ACTION ITEM> Could the entries below be retyped exactly and in full?

Stored data>
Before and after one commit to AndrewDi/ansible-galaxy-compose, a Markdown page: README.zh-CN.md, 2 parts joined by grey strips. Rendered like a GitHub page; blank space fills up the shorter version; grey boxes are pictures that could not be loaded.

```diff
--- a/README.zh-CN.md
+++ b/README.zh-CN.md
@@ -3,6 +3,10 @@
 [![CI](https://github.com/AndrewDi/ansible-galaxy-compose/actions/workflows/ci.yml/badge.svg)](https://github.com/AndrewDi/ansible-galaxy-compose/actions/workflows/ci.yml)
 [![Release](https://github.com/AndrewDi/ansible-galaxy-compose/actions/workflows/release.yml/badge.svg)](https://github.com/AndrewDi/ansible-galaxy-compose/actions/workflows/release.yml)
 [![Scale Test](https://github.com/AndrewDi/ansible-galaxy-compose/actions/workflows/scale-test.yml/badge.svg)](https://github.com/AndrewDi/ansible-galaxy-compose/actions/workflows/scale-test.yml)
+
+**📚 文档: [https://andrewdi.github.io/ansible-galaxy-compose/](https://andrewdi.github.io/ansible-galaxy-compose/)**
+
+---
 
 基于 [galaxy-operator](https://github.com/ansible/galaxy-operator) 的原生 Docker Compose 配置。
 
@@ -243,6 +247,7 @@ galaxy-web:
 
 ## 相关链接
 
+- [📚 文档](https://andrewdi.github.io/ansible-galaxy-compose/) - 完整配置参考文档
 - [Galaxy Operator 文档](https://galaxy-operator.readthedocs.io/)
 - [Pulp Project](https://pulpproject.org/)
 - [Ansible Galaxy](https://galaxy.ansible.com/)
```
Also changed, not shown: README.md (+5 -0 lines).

RESULT>
Before and after one commit to AndrewDi/ansible-galaxy-compose, a Markdown page: README.zh-CN.md, 2 parts joined by grey strips. Rendered like a GitHub page; blank space fills up the shorter version; grey boxes are pictures that could not be loaded.

```diff
--- a/README.zh-CN.md
+++ b/README.zh-CN.md
@@ -3,6 +3,10 @@
 [![CI](https://github.com/AndrewDi/ansible-galaxy-compose/actions/workflows/ci.yml/badge.svg)](https://github.com/AndrewDi/ansible-galaxy-compose/actions/workflows/ci.yml)
 [![Release](https://github.com/AndrewDi/ansible-galaxy-compose/actions/workflows/release.yml/badge.svg)](https://github.com/AndrewDi/ansible-galaxy-compose/actions/workflows/release.yml)
 [![Scale Test](https://github.com/AndrewDi/ansible-galaxy-compose/actions/workflows/scale-test.yml/badge.svg)](https://github.com/AndrewDi/ansible-galaxy-compose/actions/workflows/scale-test.yml)
+
+**📚 文档: [https://andrewdi.github.io/ansible-galaxy-compose/](https://andrewdi.github.io/ansible-galaxy-compose/)**
+
+---
 
 基于 [galaxy-operator](https://github.com/ansible/galaxy-operator) 的原生 Docker Compose 配置。
 
@@ -243,6 +247,7 @@ galaxy-web:
 
 ## 相关链接
 
+- [📚 文档](https://andrewdi.github.io/ansible-galaxy-compose/) - 完整配置参考文档
 - [Galaxy Operator 文档](https://galaxy-operator.readthedocs.io/)
 - [Pulp Project](https://pulpproject.org/)
 - [Ansible Galaxy](https://galaxy.ansible.com/)
```
Also changed, not shown: README.md (+5 -0 lines).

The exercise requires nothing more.